RECORDED INFORMATION -
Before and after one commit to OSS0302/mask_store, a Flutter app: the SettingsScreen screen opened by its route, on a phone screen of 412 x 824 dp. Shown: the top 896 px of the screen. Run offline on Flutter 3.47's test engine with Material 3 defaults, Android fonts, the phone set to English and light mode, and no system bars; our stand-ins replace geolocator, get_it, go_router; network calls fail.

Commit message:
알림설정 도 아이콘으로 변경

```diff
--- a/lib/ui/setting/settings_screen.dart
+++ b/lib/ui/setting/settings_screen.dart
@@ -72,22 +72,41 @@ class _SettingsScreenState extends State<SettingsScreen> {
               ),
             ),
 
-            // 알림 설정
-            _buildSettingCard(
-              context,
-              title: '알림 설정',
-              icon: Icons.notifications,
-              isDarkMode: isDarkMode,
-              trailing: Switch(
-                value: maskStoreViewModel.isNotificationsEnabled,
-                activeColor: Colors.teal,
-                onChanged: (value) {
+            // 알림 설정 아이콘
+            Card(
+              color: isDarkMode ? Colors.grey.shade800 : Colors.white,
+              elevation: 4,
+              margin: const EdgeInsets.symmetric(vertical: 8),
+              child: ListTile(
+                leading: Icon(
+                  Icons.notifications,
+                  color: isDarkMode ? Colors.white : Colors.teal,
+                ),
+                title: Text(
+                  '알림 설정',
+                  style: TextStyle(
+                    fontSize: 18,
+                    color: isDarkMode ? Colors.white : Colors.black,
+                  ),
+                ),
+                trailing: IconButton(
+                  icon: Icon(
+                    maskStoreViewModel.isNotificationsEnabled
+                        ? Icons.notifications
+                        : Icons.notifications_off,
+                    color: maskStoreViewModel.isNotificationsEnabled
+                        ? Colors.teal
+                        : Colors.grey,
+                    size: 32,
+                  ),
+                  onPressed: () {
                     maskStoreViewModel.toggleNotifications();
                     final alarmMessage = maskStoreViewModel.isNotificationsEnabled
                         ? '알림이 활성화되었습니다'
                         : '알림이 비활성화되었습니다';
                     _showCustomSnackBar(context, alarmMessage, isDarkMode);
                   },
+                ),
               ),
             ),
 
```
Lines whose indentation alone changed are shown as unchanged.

PROBLEM TO WORK ON -
Repeat every line of the records, exactly as given.

OUTPUT -
Before and after one commit to OSS0302/mask_store, a Flutter app: the SettingsScreen screen opened by its route, on a phone screen of 412 x 824 dp. Shown: the top 896 px of the screen. Run offline on Flutter 3.47's test engine with Material 3 defaults, Android fonts, the phone set to English and light mode, and no system bars; our stand-ins replace geolocator, get_it, go_router; network calls fail.

Commit message:
알림설정 도 아이콘으로 변경

```diff
--- a/lib/ui/setting/settings_screen.dart
+++ b/lib/ui/setting/settings_screen.dart
@@ -72,22 +72,41 @@ class _SettingsScreenState extends State<SettingsScreen> {
               ),
             ),
 
-            // 알림 설정
-            _buildSettingCard(
-              context,
-              title: '알림 설정',
-              icon: Icons.notifications,
-              isDarkMode: isDarkMode,
-              trailing: Switch(
-                value: maskStoreViewModel.isNotificationsEnabled,
-                activeColor: Colors.teal,
-                onChanged: (value) {
+            // 알림 설정 아이콘
+            Card(
+              color: isDarkMode ? Colors.grey.shade800 : Colors.white,
+              elevation: 4,
+              margin: const EdgeInsets.symmetric(vertical: 8),
+              child: ListTile(
+                leading: Icon(
+                  Icons.notifications,
+                  color: isDarkMode ? Colors.white : Colors.teal,
+                ),
+                title: Text(
+                  '알림 설정',
+                  style: TextStyle(
+                    fontSize: 18,
+                    color: isDarkMode ? Colors.white : Colors.black,
+                  ),
+                ),
+                trailing: IconButton(
+                  icon: Icon(
+                    maskStoreViewModel.isNotificationsEnabled
+                        ? Icons.notifications
+                        : Icons.notifications_off,
+                    color: maskStoreViewModel.isNotificationsEnabled
+                        ? Colors.teal
+                        : Colors.grey,
+                    size: 32,
+                  ),
+                  onPressed: () {
                     maskStoreViewModel.toggleNotifications();
                     final alarmMessage = maskStoreViewModel.isNotificationsEnabled
                         ? '알림이 활성화되었습니다'
                         : '알림이 비활성화되었습니다';
                     _showCustomSnackBar(context, alarmMessage, isDarkMode);
                   },
+                ),
               ),
             ),
 
```
Lines whose indentation alone changed are shown as unchanged.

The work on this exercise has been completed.